If you just watched the Master's Tournament in Augusta, Georgia, you saw the second-youngest player ever to win. That is a pretty good way for a young man to spend the next year.

But for most golfers, like most young baseball players, the reality is much different. 

An EPGA tour player for 12 years commented to Dr. John Fry of Myerscough College on the life: "The word that jumps in my head is lonely".

Another golfer said, "One of the biggest things you give up, and I suppose you do in a lot of professional sports, is your friends - your best friends and the people you were at college with - one of the things you miss really. I've got some good friends out there [on tour] but I have found it hard - a lonely place.

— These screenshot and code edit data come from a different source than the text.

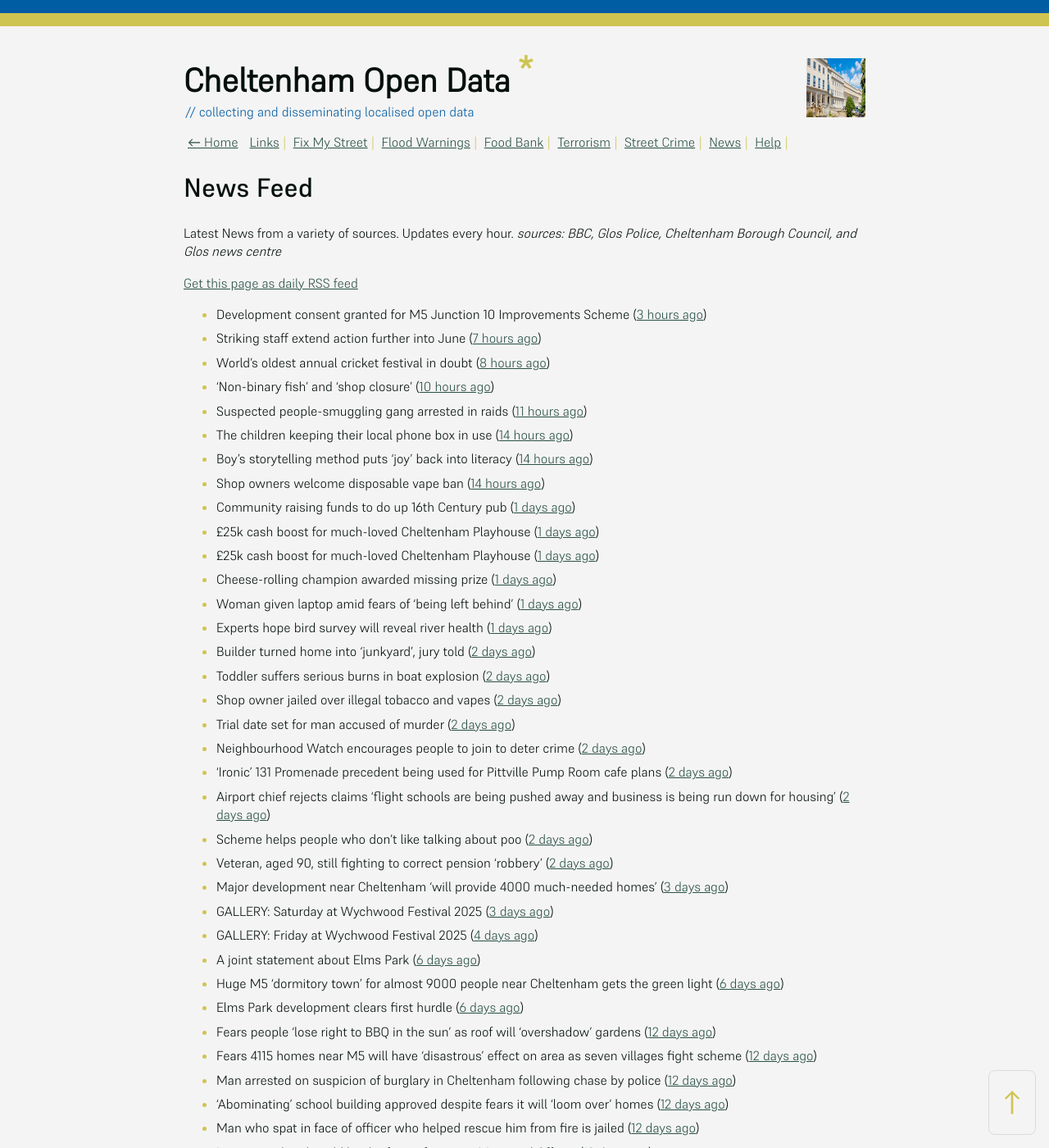
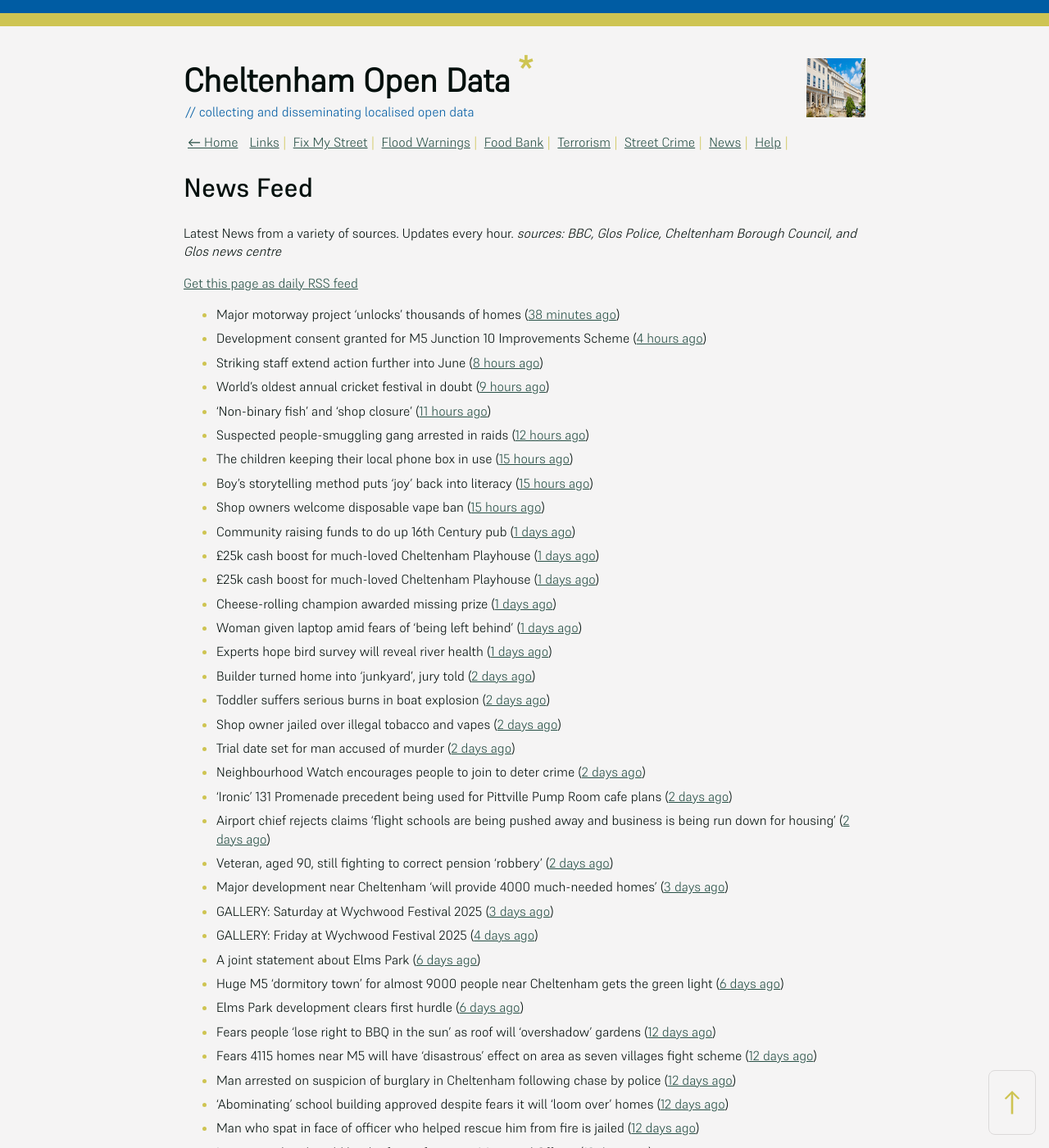
Before and after one commit to mat-0/cheltenham-open-data, a Jekyll site: the page built from _pages/news.md, in a window 1280 px wide and 1400 px high. Shown: the whole window at 82% size. Built offline with Jekyll 4.4.1, drawn with Linux system fonts in a browser that asks for light colours.

Commit message:
Updated 2025-06-04 20:58:05

```diff
--- a/_pages/news.md
+++ b/_pages/news.md
@@ -12,14 +12,15 @@ _sources: BBC, Glos Police, Cheltenham Borough Council, and Glos news centre_
 [Get this page as daily RSS feed](/daily.rss)
 
 <!-- news_marker starts -->
-- Development consent granted for M5 Junction 10 Improvements Scheme ([3 hours ago](https://gloucesternewscentre.co.uk/development-consent-granted-for-m5-junction-10-improvements-scheme/))
-- Striking staff extend action further into June ([7 hours ago](https://www.bbc.com/news/articles/cz9y0dnl0k3o))
-- World's oldest annual cricket festival in doubt ([8 hours ago](https://www.bbc.com/news/articles/cvgvlx1ve79o))
-- 'Non-binary fish' and 'shop closure' ([10 hours ago](https://www.bbc.com/news/articles/c787lp1npgjo))
-- Suspected people-smuggling gang arrested in raids ([11 hours ago](https://www.bbc.com/news/articles/cx2j67x49pwo))
-- The children keeping their local phone box in use ([14 hours ago](https://www.bbc.com/news/articles/c1dekpd164no))
-- Boy's storytelling method puts 'joy' back into literacy ([14 hours ago](https://www.bbc.com/news/articles/c6268ykxkdno))
-- Shop owners welcome disposable vape ban ([14 hours ago](https://www.bbc.com/news/articles/cgle5pgy4lgo))
+- Major motorway project 'unlocks' thousands of homes ([38 minutes ago](https://www.bbc.com/news/articles/cvgnz6eyr22o))
+- Development consent granted for M5 Junction 10 Improvements Scheme ([4 hours ago](https://gloucesternewscentre.co.uk/development-consent-granted-for-m5-junction-10-improvements-scheme/))
+- Striking staff extend action further into June ([8 hours ago](https://www.bbc.com/news/articles/cz9y0dnl0k3o))
+- World's oldest annual cricket festival in doubt ([9 hours ago](https://www.bbc.com/news/articles/cvgvlx1ve79o))
+- 'Non-binary fish' and 'shop closure' ([11 hours ago](https://www.bbc.com/news/articles/c787lp1npgjo))
+- Suspected people-smuggling gang arrested in raids ([12 hours ago](https://www.bbc.com/news/articles/cx2j67x49pwo))
+- The children keeping their local phone box in use ([15 hours ago](https://www.bbc.com/news/articles/c1dekpd164no))
+- Boy's storytelling method puts 'joy' back into literacy ([15 hours ago](https://www.bbc.com/news/articles/c6268ykxkdno))
+- Shop owners welcome disposable vape ban ([15 hours ago](https://www.bbc.com/news/articles/cgle5pgy4lgo))
 - Community raising funds to do up 16th Century pub ([1 days ago](https://www.bbc.com/news/articles/c1kvgy4p4nwo))
 - £25k cash boost for much-loved Cheltenham Playhouse ([1 days ago](https://gloucesternewscentre.co.uk/25k-cash-boost-for-much-loved-cheltenham-playhouse/))
 - £25k cash boost for much-loved Cheltenham Playhouse ([1 days ago](https://www.cheltenham.gov.uk/news/article/3017/25k_cash_boost_for_much-loved_cheltenham_playhouse))
@@ -33,7 +34,6 @@ _sources: BBC, Glos Police, Cheltenham Borough Council, and Glos news centre_
 - Neighbourhood Watch encourages people to join to deter crime ([2 days ago](https://gloucesternewscentre.co.uk/neighbourhood-watch-encourages-people-to-join-to-deter-crime/))
 - ‘Ironic’ 131 Promenade precedent being used for Pittville Pump Room cafe plans ([2 days ago](https://gloucesternewscentre.co.uk/ironic-131-promenade-precedent-being-used-for-pittville-pump-room-cafe-plans/))
 - Airport chief rejects claims ‘flight schools are being pushed away and business is being run down for housing’ ([2 days ago](https://gloucesternewscentre.co.uk/airport-chief-rejects-claims-flight-schools-are-being-pushed-away-and-business-is-being-run-down-for-housing/))
-- Scheme helps people who don't like talking about poo ([2 days ago](https://www.bbc.com/news/articles/cg711227mv2o))
 - Veteran, aged 90, still fighting to correct pension 'robbery' ([2 days ago](https://www.bbc.com/news/articles/c2d5l7k3p31o))
 - Major development near Cheltenham ‘will provide 4000 much-needed homes’ ([3 days ago](https://gloucesternewscentre.co.uk/major-development-near-cheltenham-will-provide-4000-much-needed-homes/))
 - GALLERY: Saturday at Wychwood Festival 2025 ([3 days ago](https://gloucesternewscentre.co.uk/gallery-saturday-at-wychwood-festival-2025/))
```
Also changed, not shown: _data/flood.json (+4 -4 lines), index.md (+5 -5 lines).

For example when you are traveling with four guys and they're playing well and you're playing awful, you're missing cuts and they're winning. They've got the highs and the good emotions of that and you've got the lows. You're like one of a kind in that sense." 

Fry told the British Sociological Association's annual conference in Glasgow that he interviewed 20 professionals, including Ryder Cup players and a former world number one, to reveal the "particular stresses" behind the glamor of the game. 

One big factor in the loneliness was that the number of tournaments held abroad had increased over recent years. "The impact of the increasingly global nature of professional golf tournaments means that players spend long periods of time away from home and many experience intense feelings of loneliness, isolation and perceptions of being cut off from the 'real world' during travel time and even at the tournament itself." 

Although players formed superficial friendships to help ease the boredom and loneliness from being away from their families, "players would avoid confiding in other players at all costs. Emotional support was something of a closed shop and the general consensus was if players were struggling on or off the course then generally their colleagues would be happy they were having a hard time. 

One player on the second-level Challenge Tour said that golf was "a very selfish sport and a very individual sport. Very selfish. Be in it for yourself. Don't really care what anybody thinks, what anybody else does. You've got to be very disciplined and not led astray or anything - find what works for you and do your own thing, don't be a sheep or anything." 

This isolation was increased by lack of contact with their families. One golfer who had won six of the elite European tour events told Dr Fry: "I don't see my kids that much - they are too old to travel now, to be able to skip school. I miss my wife, my kids, my parents. I don't see them enough, and that's what is difficult."

The former world number one said that "the hardest part of tour life is being away from the family".

Fry also found that most professional golfers outside of the main European tour were struggling financially. Although those at the top earned millions of pounds each year, "the reality is that the vast majority fare comparatively poorly," he said. While top-level golfers who played well enough to stay on the European Tour circuit could make a good living, for those in the lower level Challenge and EuroPro tours it was difficult to break even. To earn £60,000 at the Challenge tour, with tax and touring £30,000 expenses to pay, a player needed to finish in the top 20 of the rankings list, out of around 400 players - most earned much less and many lost money. Those on the EuroPro tour were even less likely to break even.

"The take home message from this research is that it clearly takes a particular type of person to cope with the lifestyle of touring professional golf".

Fry is Research Lead at the International Institute for Golf Education at Myerscough College. His co-researcher on the research was Dr Daniel Bloyce, Head of Sport at the University of Chester.